Although it is common for people to imagine the pleasant surprise a beneficiary might experience when learning about their inheritance or making use of it in the future, people are less likely to consider the potentially negative consequences of receiving a lump-sum inheritance. The following are some of the risks that a testator can possibly address by carefully structuring what they leave for children and other beneficiaries when considering leaving large gifts behind.
One of the biggest concerns related to a one-time inheritance is the possibility that someone will frivolously waste those resources. It is actually quite common for even responsible adults to mismanage inherited resources and spend them on unnecessary and even meaningless purchases. Testators may want to consider using a trust to limit someone’s access to certain assets or how much they can liquidate at one time.
Washington does impose an estate tax, although it is the estate itself that is responsible for making those payments. The state does not collect an inheritance tax from beneficiaries. However, there are other taxes that a beneficiary might be responsible for paying. Capital gains taxes could consume a significant portion of what someone inherits if they sell resources like real estate after receiving them from the estate.

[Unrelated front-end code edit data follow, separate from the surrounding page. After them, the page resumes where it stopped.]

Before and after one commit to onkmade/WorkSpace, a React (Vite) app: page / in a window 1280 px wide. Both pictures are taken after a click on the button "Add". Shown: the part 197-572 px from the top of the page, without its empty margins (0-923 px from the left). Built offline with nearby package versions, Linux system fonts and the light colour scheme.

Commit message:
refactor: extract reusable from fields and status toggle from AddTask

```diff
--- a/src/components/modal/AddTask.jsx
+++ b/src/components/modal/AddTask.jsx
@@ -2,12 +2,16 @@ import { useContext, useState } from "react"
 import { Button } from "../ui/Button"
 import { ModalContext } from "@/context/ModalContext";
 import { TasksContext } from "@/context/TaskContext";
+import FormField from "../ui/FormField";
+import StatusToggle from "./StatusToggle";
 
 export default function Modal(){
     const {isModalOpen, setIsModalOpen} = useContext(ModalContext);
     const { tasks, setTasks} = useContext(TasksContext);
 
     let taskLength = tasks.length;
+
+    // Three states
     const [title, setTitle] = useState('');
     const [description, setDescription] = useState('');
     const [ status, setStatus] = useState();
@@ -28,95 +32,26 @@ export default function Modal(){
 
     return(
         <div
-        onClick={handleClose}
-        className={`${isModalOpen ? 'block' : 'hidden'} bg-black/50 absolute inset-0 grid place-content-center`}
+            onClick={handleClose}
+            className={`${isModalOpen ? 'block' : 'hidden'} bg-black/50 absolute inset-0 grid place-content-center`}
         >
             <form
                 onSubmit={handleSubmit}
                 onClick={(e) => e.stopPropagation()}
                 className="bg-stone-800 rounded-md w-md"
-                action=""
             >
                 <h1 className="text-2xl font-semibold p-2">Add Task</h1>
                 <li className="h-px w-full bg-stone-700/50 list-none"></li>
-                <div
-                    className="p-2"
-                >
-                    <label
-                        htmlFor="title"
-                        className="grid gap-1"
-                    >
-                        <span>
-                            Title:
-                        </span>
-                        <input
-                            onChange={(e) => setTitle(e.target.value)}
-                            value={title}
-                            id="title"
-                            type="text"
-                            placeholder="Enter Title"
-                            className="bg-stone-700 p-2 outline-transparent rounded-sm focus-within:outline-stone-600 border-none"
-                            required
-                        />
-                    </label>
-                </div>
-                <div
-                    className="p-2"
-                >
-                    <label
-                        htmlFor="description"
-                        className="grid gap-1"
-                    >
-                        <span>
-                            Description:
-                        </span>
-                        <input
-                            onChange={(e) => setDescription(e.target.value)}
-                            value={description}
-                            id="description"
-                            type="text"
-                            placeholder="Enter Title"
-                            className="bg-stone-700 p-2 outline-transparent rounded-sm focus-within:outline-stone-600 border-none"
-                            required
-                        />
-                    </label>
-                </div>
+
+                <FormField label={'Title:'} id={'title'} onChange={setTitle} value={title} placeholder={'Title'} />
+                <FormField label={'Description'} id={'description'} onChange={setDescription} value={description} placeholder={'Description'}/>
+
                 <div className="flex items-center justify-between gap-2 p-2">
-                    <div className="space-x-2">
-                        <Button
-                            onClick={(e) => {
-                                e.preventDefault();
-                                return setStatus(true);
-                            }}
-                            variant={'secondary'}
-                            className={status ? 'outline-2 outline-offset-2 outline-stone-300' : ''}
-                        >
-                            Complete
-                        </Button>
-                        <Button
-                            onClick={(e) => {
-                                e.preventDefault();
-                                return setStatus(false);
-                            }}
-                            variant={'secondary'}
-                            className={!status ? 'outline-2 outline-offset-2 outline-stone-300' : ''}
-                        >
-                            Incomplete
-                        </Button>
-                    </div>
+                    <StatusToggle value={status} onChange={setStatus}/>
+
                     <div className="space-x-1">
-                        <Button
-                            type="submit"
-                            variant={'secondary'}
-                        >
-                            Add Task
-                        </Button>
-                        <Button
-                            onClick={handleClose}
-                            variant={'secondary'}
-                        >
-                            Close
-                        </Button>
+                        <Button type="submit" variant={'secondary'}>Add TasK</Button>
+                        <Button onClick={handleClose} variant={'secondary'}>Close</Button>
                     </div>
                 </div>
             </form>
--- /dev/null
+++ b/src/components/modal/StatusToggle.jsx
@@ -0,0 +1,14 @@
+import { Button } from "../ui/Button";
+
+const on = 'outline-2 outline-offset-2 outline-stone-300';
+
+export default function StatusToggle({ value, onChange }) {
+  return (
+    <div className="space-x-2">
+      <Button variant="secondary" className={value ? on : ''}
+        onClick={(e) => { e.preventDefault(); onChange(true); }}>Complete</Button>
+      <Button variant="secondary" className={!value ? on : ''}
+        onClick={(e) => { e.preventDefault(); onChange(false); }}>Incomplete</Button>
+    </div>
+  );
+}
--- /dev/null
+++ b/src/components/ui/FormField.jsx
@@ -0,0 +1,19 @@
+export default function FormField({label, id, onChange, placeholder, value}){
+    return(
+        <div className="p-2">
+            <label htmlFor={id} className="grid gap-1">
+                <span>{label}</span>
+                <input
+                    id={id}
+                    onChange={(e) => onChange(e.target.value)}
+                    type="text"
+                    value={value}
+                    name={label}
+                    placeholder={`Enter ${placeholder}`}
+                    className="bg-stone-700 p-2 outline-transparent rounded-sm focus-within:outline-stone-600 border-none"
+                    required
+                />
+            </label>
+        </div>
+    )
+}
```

Testators may need to add very specific terms to their estate planning paperwork to minimize the risk of taxes and facilitate the low-cost transfer of their most valuable assets.
Divorce and a loss of assets
Typically, property inherited by one person during a marriage is their separate property. However, many individuals who receive a large windfall will deposit resources into shared bank accounts or give a spouse full access to their inheritance. Doing so means that those assets may be at risk in the future if they divorce. Therefore, testators may have to consider the risk of a loved one divorcing in the future. By putting together a very thorough estate plan, possibly using a trust, a testator can reduce the likelihood of commingling and the challenges that it would cause should one of the beneficiaries of the estate eventually divorce.
Acknowledging the circumstances in which a large inheritance could end up causing problems for beneficiaries may help individuals to craft more effective and beneficial estate plans and to be inspired to seek any legal guidance they may need in order to accomplish this consequential aim.